__TASK DIRECTIONS__:
Please restate the records below verbatim, omitting every image they hold.

---------- GIVEN RECORDS ----------

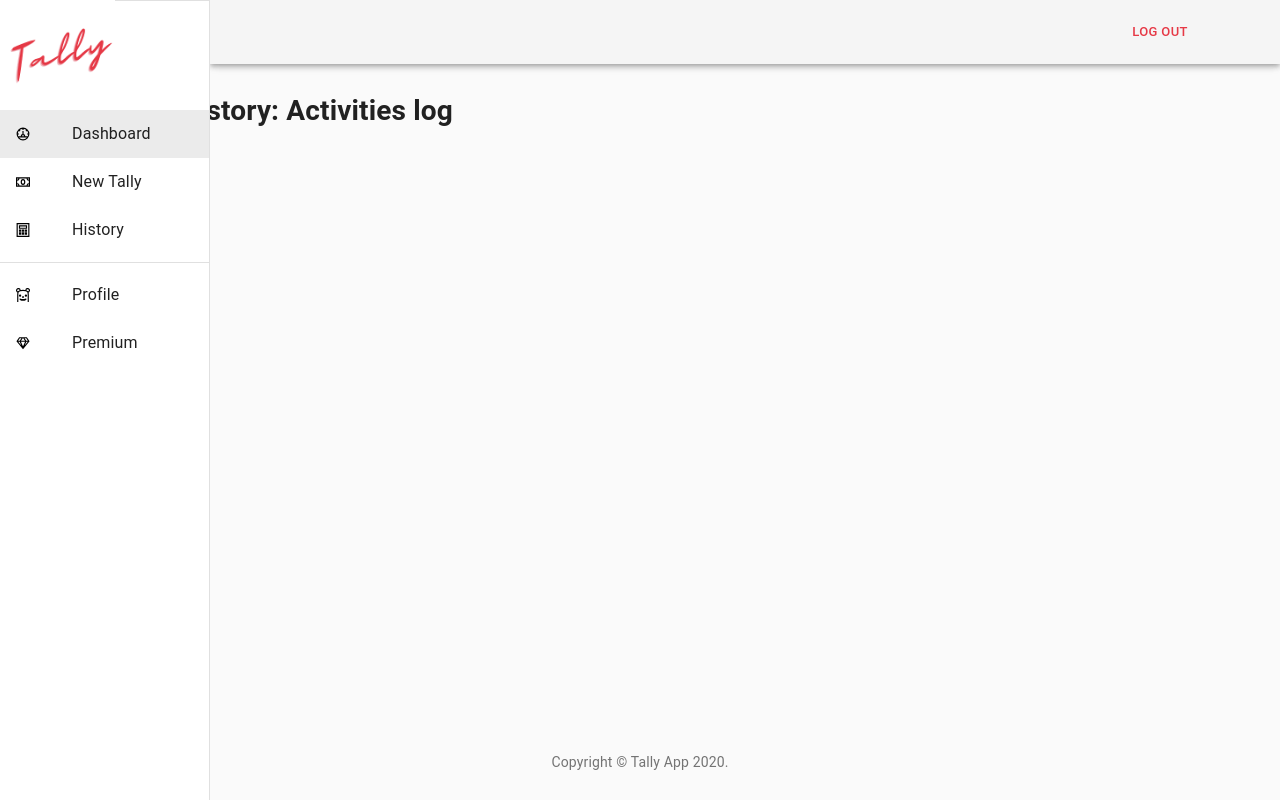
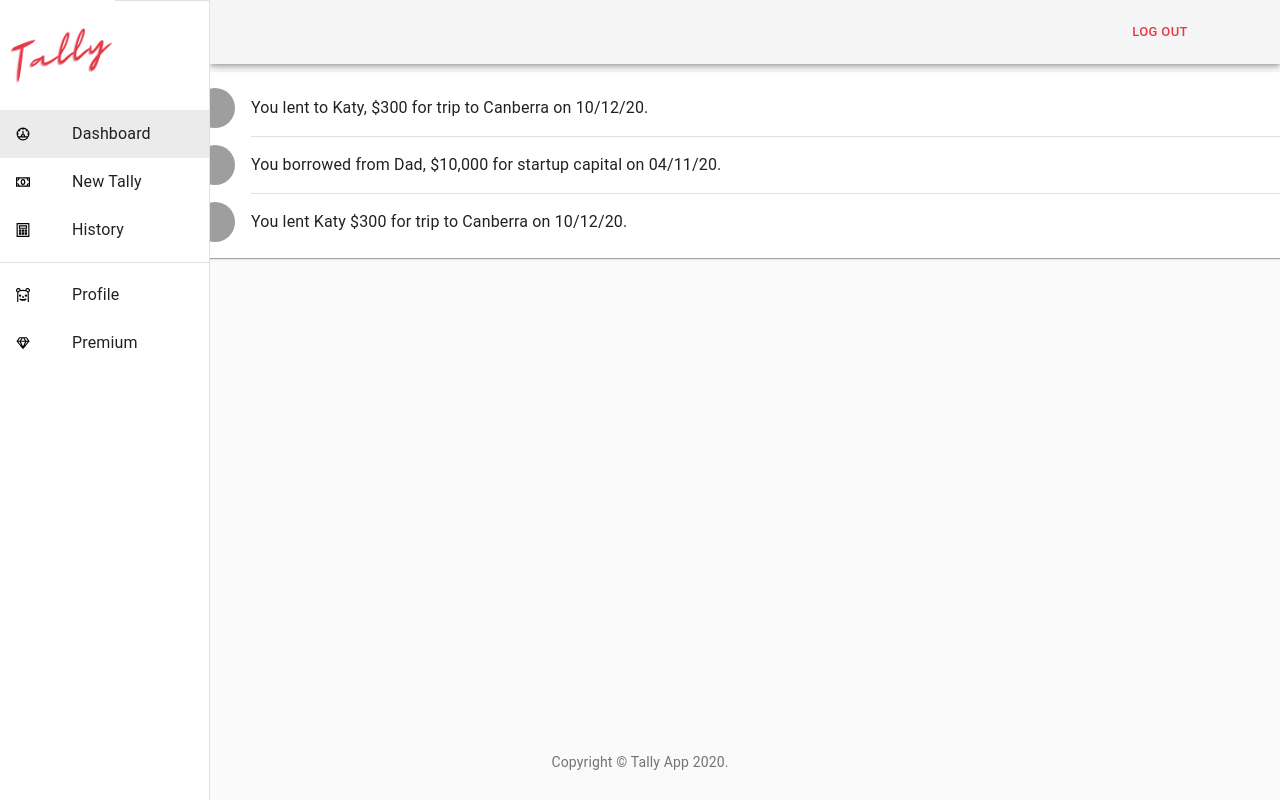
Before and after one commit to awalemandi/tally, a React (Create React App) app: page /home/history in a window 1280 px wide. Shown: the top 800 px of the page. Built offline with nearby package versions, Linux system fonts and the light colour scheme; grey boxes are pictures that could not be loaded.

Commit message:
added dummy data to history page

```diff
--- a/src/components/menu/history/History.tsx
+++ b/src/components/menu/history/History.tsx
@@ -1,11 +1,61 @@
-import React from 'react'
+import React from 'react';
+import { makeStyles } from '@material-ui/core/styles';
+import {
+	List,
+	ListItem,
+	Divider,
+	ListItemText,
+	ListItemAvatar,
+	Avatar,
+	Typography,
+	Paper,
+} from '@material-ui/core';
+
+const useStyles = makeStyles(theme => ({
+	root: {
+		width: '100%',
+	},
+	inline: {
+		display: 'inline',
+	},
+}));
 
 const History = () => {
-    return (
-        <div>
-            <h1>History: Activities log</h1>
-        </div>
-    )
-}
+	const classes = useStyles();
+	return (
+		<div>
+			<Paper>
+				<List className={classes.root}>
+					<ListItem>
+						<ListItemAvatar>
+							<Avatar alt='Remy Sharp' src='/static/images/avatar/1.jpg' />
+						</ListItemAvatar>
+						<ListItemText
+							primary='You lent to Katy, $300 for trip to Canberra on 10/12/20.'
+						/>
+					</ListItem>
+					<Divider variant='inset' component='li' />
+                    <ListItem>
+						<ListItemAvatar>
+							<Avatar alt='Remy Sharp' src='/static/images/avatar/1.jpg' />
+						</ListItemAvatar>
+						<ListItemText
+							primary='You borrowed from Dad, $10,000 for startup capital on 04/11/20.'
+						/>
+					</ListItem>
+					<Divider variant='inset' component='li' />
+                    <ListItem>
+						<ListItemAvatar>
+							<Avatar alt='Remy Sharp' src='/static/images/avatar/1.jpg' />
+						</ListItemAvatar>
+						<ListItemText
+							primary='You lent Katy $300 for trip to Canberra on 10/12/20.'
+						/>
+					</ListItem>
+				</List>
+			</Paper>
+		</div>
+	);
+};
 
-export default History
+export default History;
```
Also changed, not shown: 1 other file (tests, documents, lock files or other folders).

----------

__RESULT OF THIS EXERCISE__:
Before and after one commit to awalemandi/tally, a React (Create React App) app: page /home/history in a window 1280 px wide. Shown: the top 800 px of the page. Built offline with nearby package versions, Linux system fonts and the light colour scheme; grey boxes are pictures that could not be loaded.

Commit message:
added dummy data to history page

```diff
--- a/src/components/menu/history/History.tsx
+++ b/src/components/menu/history/History.tsx
@@ -1,11 +1,61 @@
-import React from 'react'
+import React from 'react';
+import { makeStyles } from '@material-ui/core/styles';
+import {
+	List,
+	ListItem,
+	Divider,
+	ListItemText,
+	ListItemAvatar,
+	Avatar,
+	Typography,
+	Paper,
+} from '@material-ui/core';
+
+const useStyles = makeStyles(theme => ({
+	root: {
+		width: '100%',
+	},
+	inline: {
+		display: 'inline',
+	},
+}));
 
 const History = () => {
-    return (
-        <div>
-            <h1>History: Activities log</h1>
-        </div>
-    )
-}
+	const classes = useStyles();
+	return (
+		<div>
+			<Paper>
+				<List className={classes.root}>
+					<ListItem>
+						<ListItemAvatar>
+							<Avatar alt='Remy Sharp' src='/static/images/avatar/1.jpg' />
+						</ListItemAvatar>
+						<ListItemText
+							primary='You lent to Katy, $300 for trip to Canberra on 10/12/20.'
+						/>
+					</ListItem>
+					<Divider variant='inset' component='li' />
+                    <ListItem>
+						<ListItemAvatar>
+							<Avatar alt='Remy Sharp' src='/static/images/avatar/1.jpg' />
+						</ListItemAvatar>
+						<ListItemText
+							primary='You borrowed from Dad, $10,000 for startup capital on 04/11/20.'
+						/>
+					</ListItem>
+					<Divider variant='inset' component='li' />
+                    <ListItem>
+						<ListItemAvatar>
+							<Avatar alt='Remy Sharp' src='/static/images/avatar/1.jpg' />
+						</ListItemAvatar>
+						<ListItemText
+							primary='You lent Katy $300 for trip to Canberra on 10/12/20.'
+						/>
+					</ListItem>
+				</List>
+			</Paper>
+		</div>
+	);
+};
 
-export default History
+export default History;
```
Also changed, not shown: 1 other file (tests, documents, lock files or other folders).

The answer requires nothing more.